The whole listing that follows is to be restated word for word, images excluded.

+--

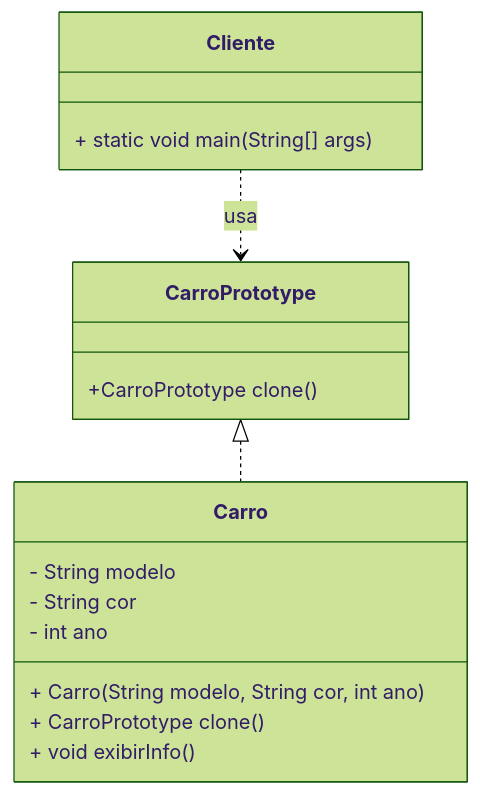
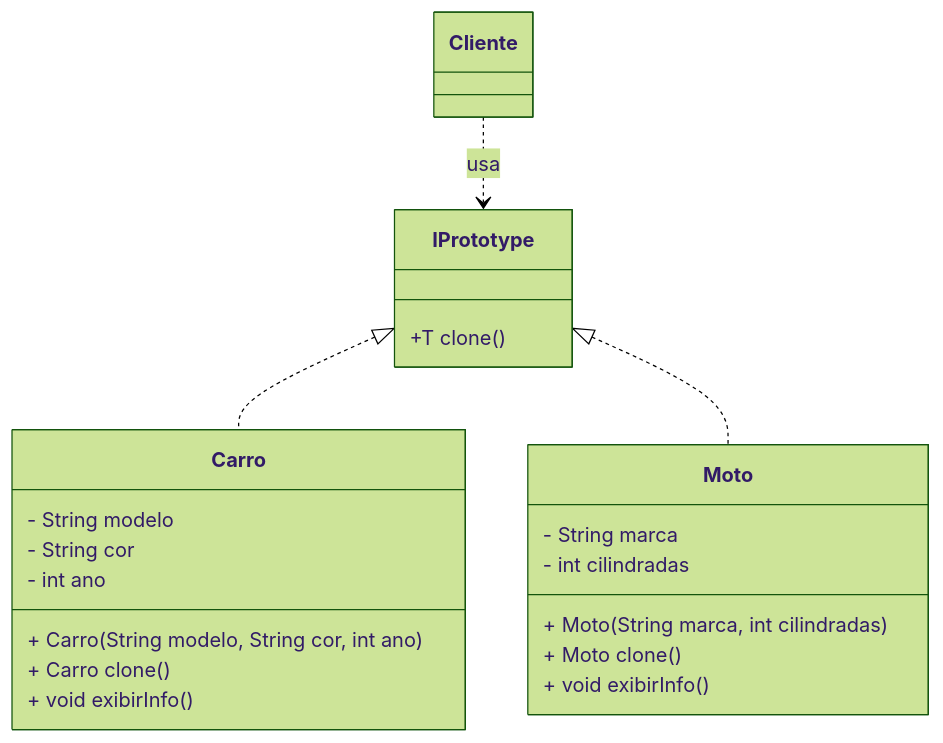
The third of 3 diagrams in README.md (20242-ifba-saj-ads-ppr/seminario-ppr-criacional-prototype-equipeAbstractFactory), drawn with Mermaid (forest theme) before and after one commit. The commit also changed other lines of this file, not shown here.

````diff
--- a/README.md
+++ b/README.md
@@ -583,22 +583,30 @@
 ```mermaid
 classDiagram
-    class CarroPrototype {
-        +CarroPrototype clone()
+    class IPrototype{
+        +T clone()
     }
 
     class Carro {
         - String modelo
         - String cor
         - int ano
-        + Carro(String modelo, String cor, int ano)
-        + CarroPrototype clone()
+        + Carro (String modelo, String cor, int ano)
+        + Carro clone()
+        + void exibirInfo()
+    }
+
+    class Moto {
+        - String marca
+        - int cilindradas
+        + Moto (String marca, int cilindradas)
+        + Moto clone()
         + void exibirInfo()
     }
 
     class Cliente {
-        + static void main(String[] args)
     }
 
-    CarroPrototype <|.. Carro
-    Cliente ..> CarroPrototype : usa
+    IPrototype <|.. Carro
+    IPrototype <|.. Moto
+    Cliente ..> IPrototype : usa
 ```
````
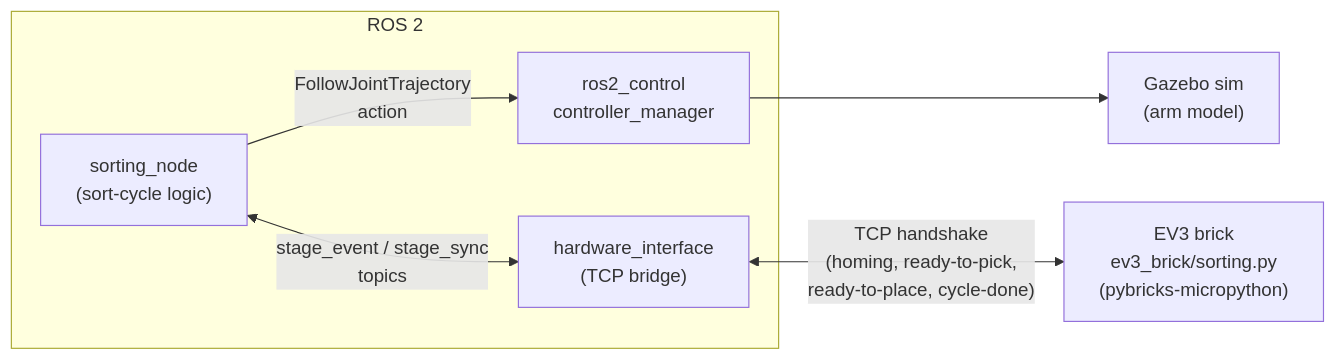
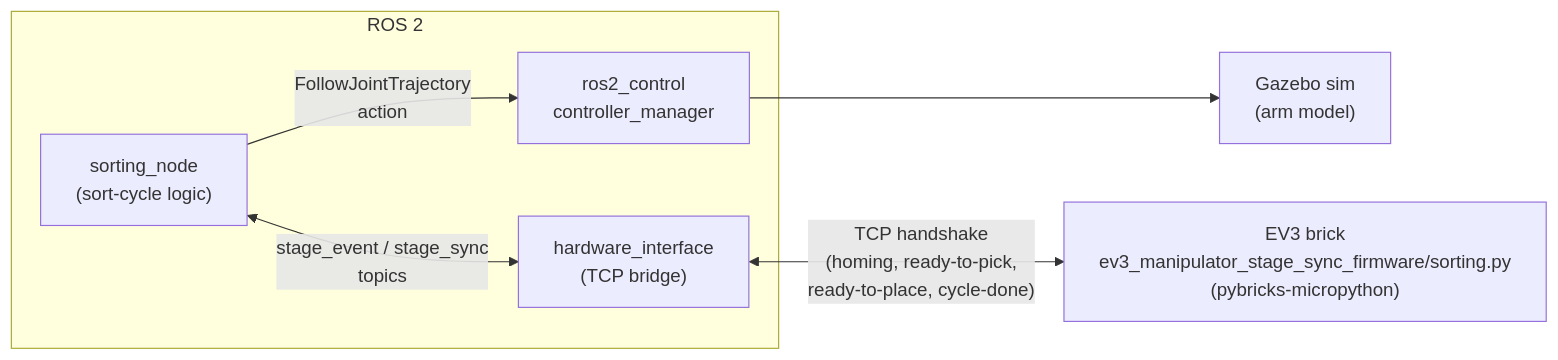
The first of 4 diagrams in README.md (AJAYKRISHNAVENKATESAN/ev3_manipulator), drawn with Mermaid before and after one commit. The commit also changed other lines of this file, not shown here.

Commit message:
Document two-package layout and MoveIt WIP architecture in README

````diff
--- a/README.md
+++ b/README.md
@@ -25,14 +32,14 @@
 ```mermaid
 flowchart LR
     subgraph ROS 2
         SN["sorting_node<br/>(sort-cycle logic)"]
         HI["hardware_interface<br/>(TCP bridge)"]
         CM["ros2_control<br/>controller_manager"]
     end
     SIM["Gazebo sim<br/>(arm model)"]
-    BRICK["EV3 brick<br/>ev3_brick/sorting.py<br/>(pybricks-micropython)"]
+    BRICK["EV3 brick<br/>ev3_manipulator_stage_sync_firmware/sorting.py<br/>(pybricks-micropython)"]
 
     SN -- "FollowJointTrajectory<br/>action" --> CM --> SIM
     SN <-- "stage_event / stage_sync<br/>topics" --> HI
     HI <-- "TCP handshake<br/>(homing, ready-to-pick,<br/>ready-to-place, cycle-done)" --> BRICK
 ```
````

+--

Response box
The third of 3 diagrams in README.md (20242-ifba-saj-ads-ppr/seminario-ppr-criacional-prototype-equipeAbstractFactory), drawn with Mermaid (forest theme) before and after one commit. The commit also changed other lines of this file, not shown here.

````diff
--- a/README.md
+++ b/README.md
@@ -583,22 +583,30 @@
 ```mermaid
 classDiagram
-    class CarroPrototype {
-        +CarroPrototype clone()
+    class IPrototype{
+        +T clone()
     }
 
     class Carro {
         - String modelo
         - String cor
         - int ano
-        + Carro(String modelo, String cor, int ano)
-        + CarroPrototype clone()
+        + Carro (String modelo, String cor, int ano)
+        + Carro clone()
+        + void exibirInfo()
+    }
+
+    class Moto {
+        - String marca
+        - int cilindradas
+        + Moto (String marca, int cilindradas)
+        + Moto clone()
         + void exibirInfo()
     }
 
     class Cliente {
-        + static void main(String[] args)
     }
 
-    CarroPrototype <|.. Carro
-    Cliente ..> CarroPrototype : usa
+    IPrototype <|.. Carro
+    IPrototype <|.. Moto
+    Cliente ..> IPrototype : usa
 ```
````
The first of 4 diagrams in README.md (AJAYKRISHNAVENKATESAN/ev3_manipulator), drawn with Mermaid before and after one commit. The commit also changed other lines of this file, not shown here.

Commit message:
Document two-package layout and MoveIt WIP architecture in README

````diff
--- a/README.md
+++ b/README.md
@@ -25,14 +32,14 @@
 ```mermaid
 flowchart LR
     subgraph ROS 2
         SN["sorting_node<br/>(sort-cycle logic)"]
         HI["hardware_interface<br/>(TCP bridge)"]
         CM["ros2_control<br/>controller_manager"]
     end
     SIM["Gazebo sim<br/>(arm model)"]
-    BRICK["EV3 brick<br/>ev3_brick/sorting.py<br/>(pybricks-micropython)"]
+    BRICK["EV3 brick<br/>ev3_manipulator_stage_sync_firmware/sorting.py<br/>(pybricks-micropython)"]
 
     SN -- "FollowJointTrajectory<br/>action" --> CM --> SIM
     SN <-- "stage_event / stage_sync<br/>topics" --> HI
     HI <-- "TCP handshake<br/>(homing, ready-to-pick,<br/>ready-to-place, cycle-done)" --> BRICK
 ```
````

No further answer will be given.